## Exercise goal
If a line below contains the string "type", copy it out.

## Provided data
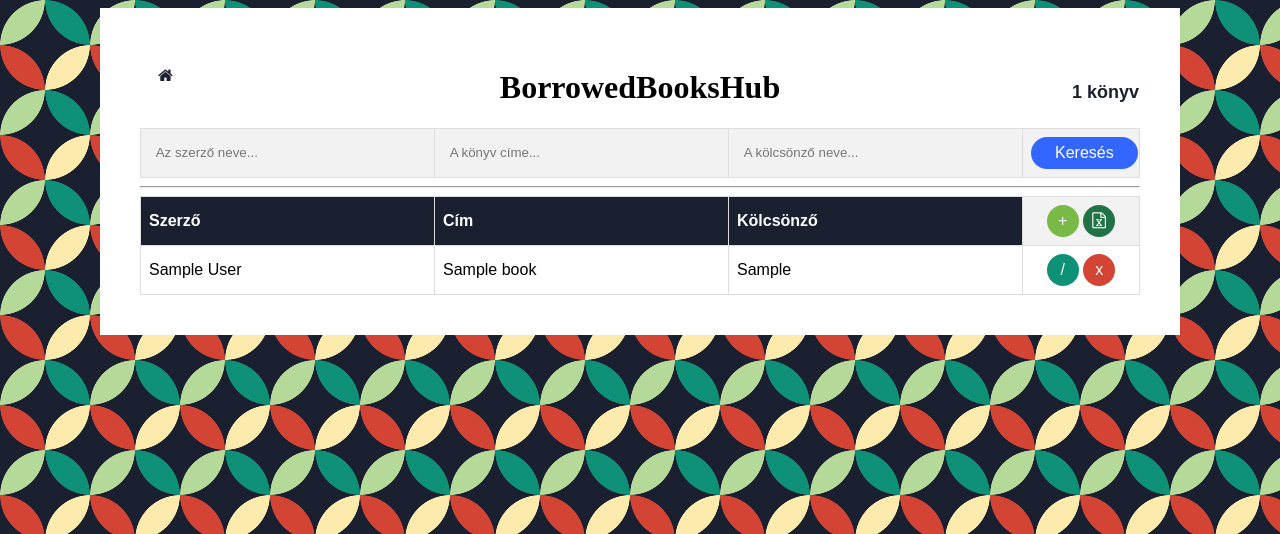
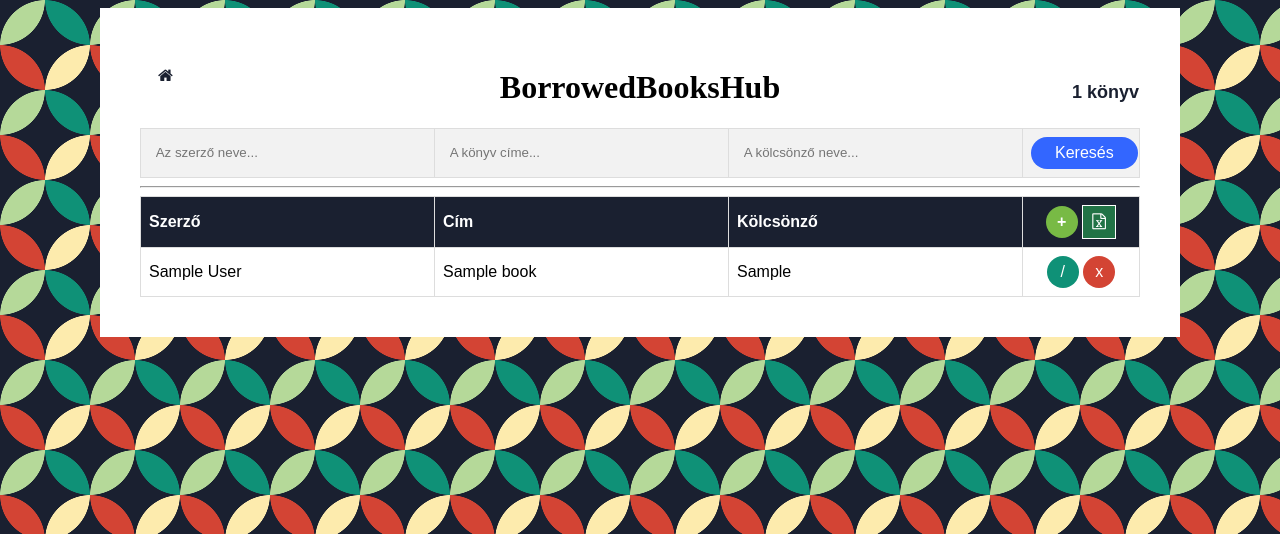
Before and after one commit to nbozsi/BorrowedBooksHub, a FastAPI app: page / in a window 1280 px wide. Shown: the top 534 px of the page. Run offline with FastAPI, Linux system fonts and the light colour scheme; tables that the repository leaves empty hold one stand-in row (values such as "Sample post"); some web fonts are replaced.

Commit message:
buttons td->th

```diff
--- a/static/style.css
+++ b/static/style.css
@@ -79,6 +79,12 @@ label {
     background: transparent;
 }
 
+.list th.button-td {
+    padding: 8px;
+    text-align: center;
+    width: 100px;
+}
+
 .new-button {
     border-radius: 24px;
     background-color: #78ba45;
@@ -100,10 +106,9 @@ label {
 }
 
 .export-button {
-    border-radius: 24px;
+
     background-color: #217346;
-    /* Green */
-    border: none;
+    border: 1px solid white;
     color: white;
     padding: 7px 7px;
     text-align: center;
@@ -195,6 +200,7 @@ form input[type=text] {
     padding: 0;
 }
 
+
 .home-button {
     background-color: white;
     color: #1a2030;
--- a/templates/base.html
+++ b/templates/base.html
@@ -47,10 +47,10 @@
                 <th>{{lang["AUTHOR"]}}</th>
                 <th>{{lang["TITLE"]}}</th>
                 <th>{{lang["RENTER"]}}</th>
-                <td class="button-td">
+                <th class="button-td">
                     <a class="new-button" href="/new">+</a>
                     <a class="export-button" href="/export"><i class="fa">&#xf1c3;</i></a>
-                </td>
+                </th>
             </tr>
 
             {% for book in book_list %}
```
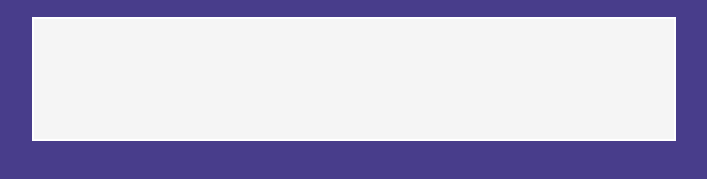
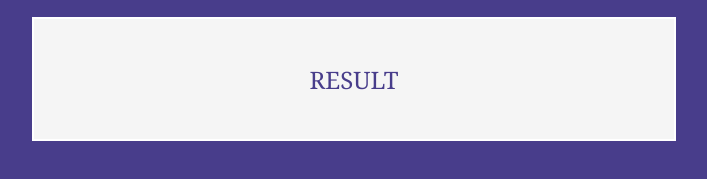
Before and after one commit to ihsanye/romanNumConvert-js, a plain HTML site: page index.html in a window 1280 px wide. Shown: the part 557-736 px from the top of the page, without its empty margins (286-993 px from the left). Drawn offline with Linux system fonts and the light colour scheme.

Commit message:
fixed 1 error

```diff
--- a/index.html
+++ b/index.html
@@ -16,7 +16,7 @@
             <input id="number" type="number" value="">
             <button id="convert-btn">Check</button>
         </div>
-        <div id="output" value=""></div>
+        <div id="output" value="">RESULT</div>
     </div>
 
     <script src="./script.js"></script>
```
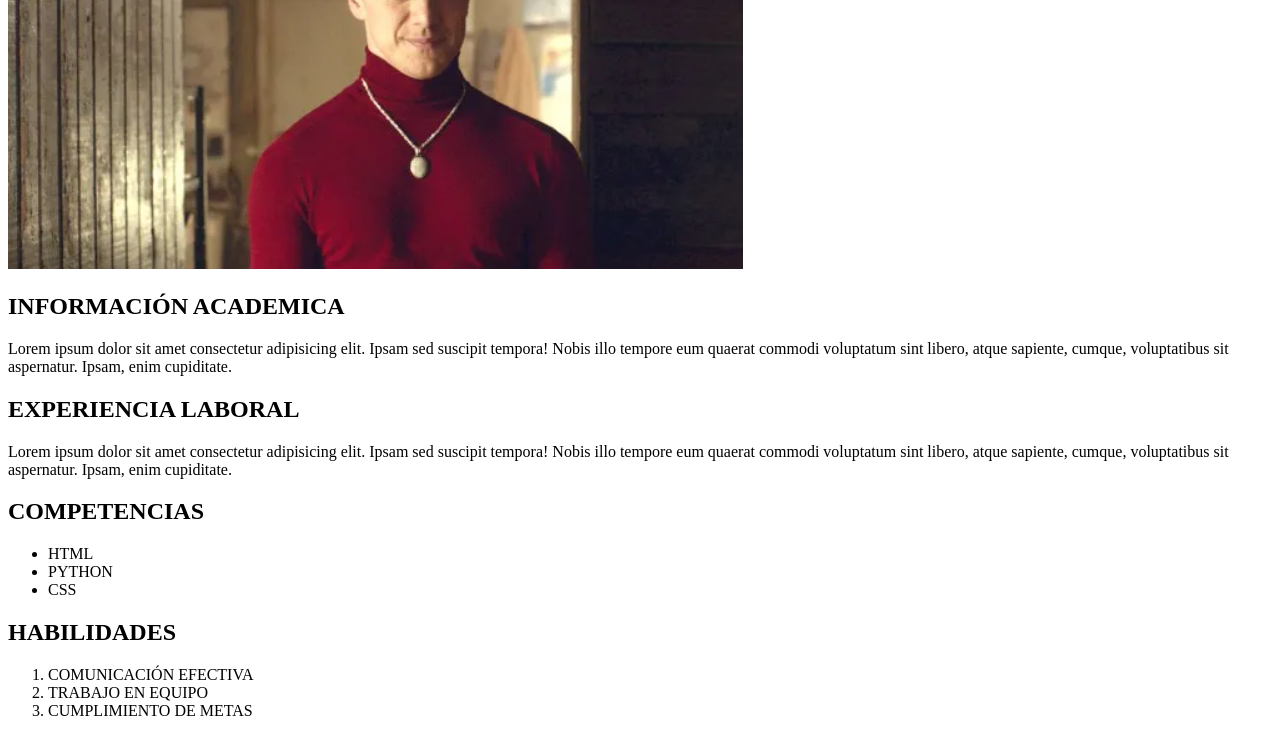
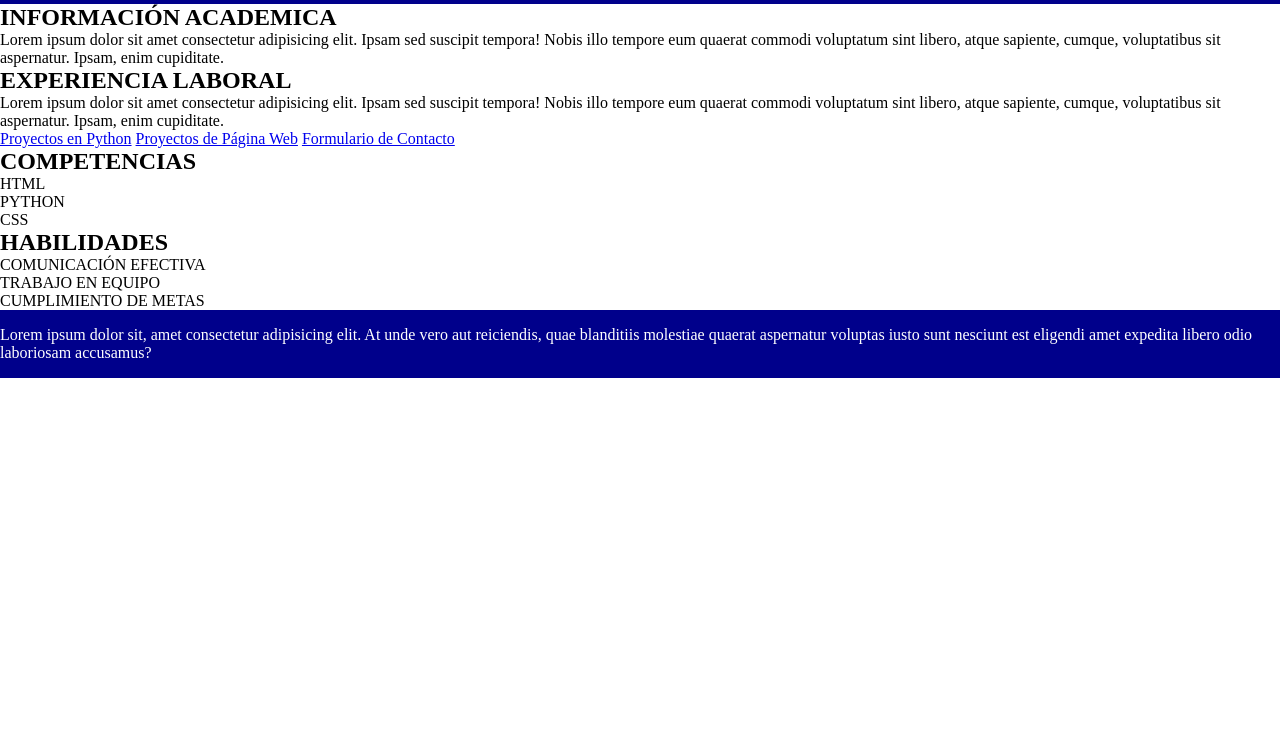
Before and after one commit to Scr1ptechnick/CV_Alexis_Marin, a plain HTML site: page index.html in a window 1280 px wide. Shown: the part 165-901 px from the top of the page. After the commit the page ends 800 px from the top, so only its background shows below. Drawn offline with Linux system fonts and the light colour scheme.

Commit message:
Adición de CSS

```diff
--- a/css/styles.css
+++ b/css/styles.css
@@ -0,0 +1,27 @@
+*{
+    margin: 0;
+    padding: 0;
+}
+
+header {
+    width: 100%;
+    background: darkblue;
+    color: white;
+    padding-top: 16px;
+    padding-bottom: 1rem;
+}
+
+header img{
+    width: 200px;
+    margin-left: 46px;
+    border-radius: 100%;
+
+}
+
+footer {
+    width: 100%;
+    background: darkblue;
+    color: white;
+    padding-top: 16px;
+    padding-bottom: 1rem;
+}
--- a/index.html
+++ b/index.html
@@ -4,7 +4,7 @@
     <meta charset='utf-8'>
     <title>Hoja de Vida</title>
     <meta name='viewport' content='width=device-width, initial-scale=1'>
-    <link rel='stylesheet' type='text/css' media='screen' href='main.css'>
+    <link rel='stylesheet' type='text/css' media='screen' href='css/styles.css'>
 </head>
 <body>
     <header>
@@ -18,6 +18,7 @@
             Ipsam sed suscipit tempora! Nobis illo tempore eum quaerat commodi
             voluptatum sint libero, atque sapiente, cumque, voluptatibus sit aspernatur.
             Ipsam, enim cupiditate.</p>
+
         </article>
 
         <article>
@@ -26,6 +27,9 @@
             Ipsam sed suscipit tempora! Nobis illo tempore eum quaerat commodi
             voluptatum sint libero, atque sapiente, cumque, voluptatibus sit aspernatur.
             Ipsam, enim cupiditate.</p>
+            <a href="https://github.com/Scr1ptechnick/Algoritmia_Ejercicios" target="_blank">Proyectos en Python</a>
+            <a href="https://scr1ptechnick.github.io/Pagina_Web_2/" target="_blank">Proyectos de Página Web</a>
+            <a href="formulario.html" target="_blank">Formulario de Contacto</a>
         </article>
 
         <article>
@@ -46,6 +50,9 @@
            </ol>
         </article>
 
+        <footer>
+            Lorem ipsum dolor sit, amet consectetur adipisicing elit. At unde vero aut reiciendis, quae blanditiis molestiae quaerat aspernatur voluptas iusto sunt nesciunt est eligendi amet expedita libero odio laboriosam accusamus?
+        </footer>
 
 </body>
 </html>
```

## Exercise response
@@ -195,6 +200,7 @@ form input[type=text] {
             <input id="number" type="number" value="">
-    <link rel='stylesheet' type='text/css' media='screen' href='main.css'>
+    <link rel='stylesheet' type='text/css' media='screen' href='css/styles.css'>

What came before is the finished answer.